It is a rivulet running
Sheltered through the shade
Of some dense pine wood:
Take this cover and it dies
Before it can reach the valley.

I am thinking about this verse today.  Noriega is talking about his own language, Galician.  Look at these two photographs of Galicia from the air and draw your own conclusions:

On the left you can see native woodland.  On the right you can see eucalyptus plantation.

Maybe I am a sentimentalist but I was affected by reading this blog:  esmola

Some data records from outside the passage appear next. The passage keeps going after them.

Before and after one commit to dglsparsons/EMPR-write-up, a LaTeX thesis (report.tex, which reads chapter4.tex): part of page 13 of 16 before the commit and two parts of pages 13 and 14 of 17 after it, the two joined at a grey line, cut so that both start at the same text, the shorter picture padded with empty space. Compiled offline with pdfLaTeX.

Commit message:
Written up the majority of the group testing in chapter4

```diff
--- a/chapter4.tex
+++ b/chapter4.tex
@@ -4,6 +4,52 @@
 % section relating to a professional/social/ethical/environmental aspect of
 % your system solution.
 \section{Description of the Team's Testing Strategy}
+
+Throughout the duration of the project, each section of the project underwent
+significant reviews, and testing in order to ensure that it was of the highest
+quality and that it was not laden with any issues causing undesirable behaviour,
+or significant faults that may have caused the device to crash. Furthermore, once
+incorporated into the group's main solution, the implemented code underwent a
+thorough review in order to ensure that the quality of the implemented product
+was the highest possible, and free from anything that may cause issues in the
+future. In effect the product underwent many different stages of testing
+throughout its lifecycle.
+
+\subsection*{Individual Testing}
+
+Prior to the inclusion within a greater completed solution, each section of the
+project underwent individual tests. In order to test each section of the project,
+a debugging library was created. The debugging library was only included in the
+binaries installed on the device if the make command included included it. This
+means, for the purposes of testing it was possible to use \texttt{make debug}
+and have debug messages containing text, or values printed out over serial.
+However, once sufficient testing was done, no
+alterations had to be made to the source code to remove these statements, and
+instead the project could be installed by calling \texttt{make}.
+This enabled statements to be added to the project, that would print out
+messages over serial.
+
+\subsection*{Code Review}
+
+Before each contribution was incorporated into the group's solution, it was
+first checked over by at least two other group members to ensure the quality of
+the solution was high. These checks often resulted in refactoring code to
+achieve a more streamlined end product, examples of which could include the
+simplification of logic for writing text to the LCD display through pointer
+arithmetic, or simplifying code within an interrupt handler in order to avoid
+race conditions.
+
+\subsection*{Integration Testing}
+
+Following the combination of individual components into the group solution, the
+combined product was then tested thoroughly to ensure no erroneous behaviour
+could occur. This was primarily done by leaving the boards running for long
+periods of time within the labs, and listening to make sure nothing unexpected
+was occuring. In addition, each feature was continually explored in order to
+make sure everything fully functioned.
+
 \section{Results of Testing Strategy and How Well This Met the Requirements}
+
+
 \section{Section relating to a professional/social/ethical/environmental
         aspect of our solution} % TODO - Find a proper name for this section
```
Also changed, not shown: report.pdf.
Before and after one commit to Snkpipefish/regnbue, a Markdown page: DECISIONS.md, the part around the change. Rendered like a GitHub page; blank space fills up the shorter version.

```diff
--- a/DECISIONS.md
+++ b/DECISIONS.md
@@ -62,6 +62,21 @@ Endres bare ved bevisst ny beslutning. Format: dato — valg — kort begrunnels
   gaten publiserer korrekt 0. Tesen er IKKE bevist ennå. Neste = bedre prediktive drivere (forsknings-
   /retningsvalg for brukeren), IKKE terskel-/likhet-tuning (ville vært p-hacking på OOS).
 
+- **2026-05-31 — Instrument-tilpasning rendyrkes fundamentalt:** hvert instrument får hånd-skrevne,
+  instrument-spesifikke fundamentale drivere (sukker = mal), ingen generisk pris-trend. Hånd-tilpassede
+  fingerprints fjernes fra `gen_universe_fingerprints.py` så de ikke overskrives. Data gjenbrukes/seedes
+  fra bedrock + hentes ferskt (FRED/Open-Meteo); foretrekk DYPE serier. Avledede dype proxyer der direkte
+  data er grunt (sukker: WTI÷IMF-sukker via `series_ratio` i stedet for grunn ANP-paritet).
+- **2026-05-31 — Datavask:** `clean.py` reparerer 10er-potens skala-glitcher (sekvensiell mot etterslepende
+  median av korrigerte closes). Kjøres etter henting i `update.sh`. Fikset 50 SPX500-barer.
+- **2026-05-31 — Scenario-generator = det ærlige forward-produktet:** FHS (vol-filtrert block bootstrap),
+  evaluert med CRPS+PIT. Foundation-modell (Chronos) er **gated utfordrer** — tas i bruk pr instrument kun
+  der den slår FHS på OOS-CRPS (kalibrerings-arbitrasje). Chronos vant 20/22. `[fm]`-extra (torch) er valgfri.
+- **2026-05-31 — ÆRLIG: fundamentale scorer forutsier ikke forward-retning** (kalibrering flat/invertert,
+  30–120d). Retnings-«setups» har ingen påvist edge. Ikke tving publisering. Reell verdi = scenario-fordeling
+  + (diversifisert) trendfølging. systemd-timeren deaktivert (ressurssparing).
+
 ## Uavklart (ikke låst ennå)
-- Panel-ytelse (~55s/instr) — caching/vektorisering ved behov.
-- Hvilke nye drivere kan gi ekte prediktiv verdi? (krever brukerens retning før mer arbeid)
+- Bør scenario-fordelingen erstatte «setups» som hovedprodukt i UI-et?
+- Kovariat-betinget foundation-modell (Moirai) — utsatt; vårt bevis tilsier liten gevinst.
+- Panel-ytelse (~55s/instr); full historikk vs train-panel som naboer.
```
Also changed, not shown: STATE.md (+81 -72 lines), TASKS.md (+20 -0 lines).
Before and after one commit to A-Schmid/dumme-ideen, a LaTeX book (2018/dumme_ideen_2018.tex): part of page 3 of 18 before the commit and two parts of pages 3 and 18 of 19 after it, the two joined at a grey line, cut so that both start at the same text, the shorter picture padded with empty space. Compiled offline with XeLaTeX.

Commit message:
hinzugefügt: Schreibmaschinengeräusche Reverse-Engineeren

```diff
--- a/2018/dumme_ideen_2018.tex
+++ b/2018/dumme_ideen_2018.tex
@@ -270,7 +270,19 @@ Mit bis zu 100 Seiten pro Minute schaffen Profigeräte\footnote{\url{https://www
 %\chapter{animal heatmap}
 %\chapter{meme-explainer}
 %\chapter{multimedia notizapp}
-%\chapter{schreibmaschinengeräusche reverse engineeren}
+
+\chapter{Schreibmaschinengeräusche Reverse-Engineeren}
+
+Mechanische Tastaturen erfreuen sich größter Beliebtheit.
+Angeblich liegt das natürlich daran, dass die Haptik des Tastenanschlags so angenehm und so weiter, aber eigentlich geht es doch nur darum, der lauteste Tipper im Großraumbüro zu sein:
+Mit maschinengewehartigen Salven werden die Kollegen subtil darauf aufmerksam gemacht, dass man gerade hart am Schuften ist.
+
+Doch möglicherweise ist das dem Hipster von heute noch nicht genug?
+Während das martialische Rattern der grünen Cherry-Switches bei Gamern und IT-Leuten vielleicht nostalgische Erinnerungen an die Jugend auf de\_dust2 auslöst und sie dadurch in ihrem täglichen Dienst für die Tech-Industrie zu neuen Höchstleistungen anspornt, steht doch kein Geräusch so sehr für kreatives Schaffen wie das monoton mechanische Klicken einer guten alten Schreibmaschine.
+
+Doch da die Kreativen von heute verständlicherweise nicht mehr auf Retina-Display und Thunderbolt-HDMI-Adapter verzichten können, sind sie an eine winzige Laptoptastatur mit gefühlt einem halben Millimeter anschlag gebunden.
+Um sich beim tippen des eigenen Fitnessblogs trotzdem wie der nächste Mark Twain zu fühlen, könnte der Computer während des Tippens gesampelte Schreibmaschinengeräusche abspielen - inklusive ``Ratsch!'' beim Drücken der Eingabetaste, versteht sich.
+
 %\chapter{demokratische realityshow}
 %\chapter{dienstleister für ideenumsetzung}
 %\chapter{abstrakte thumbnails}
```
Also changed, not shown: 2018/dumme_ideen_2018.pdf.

Noriega tells us that language is tied to the landscape.  Can we repeat this picture around the world.  With every hardwood forest that is felled from Papua New Guinea to Brazil, what more is being lost besides the trees?  It is not just natural diversity that is destroyed but language, customs and culture.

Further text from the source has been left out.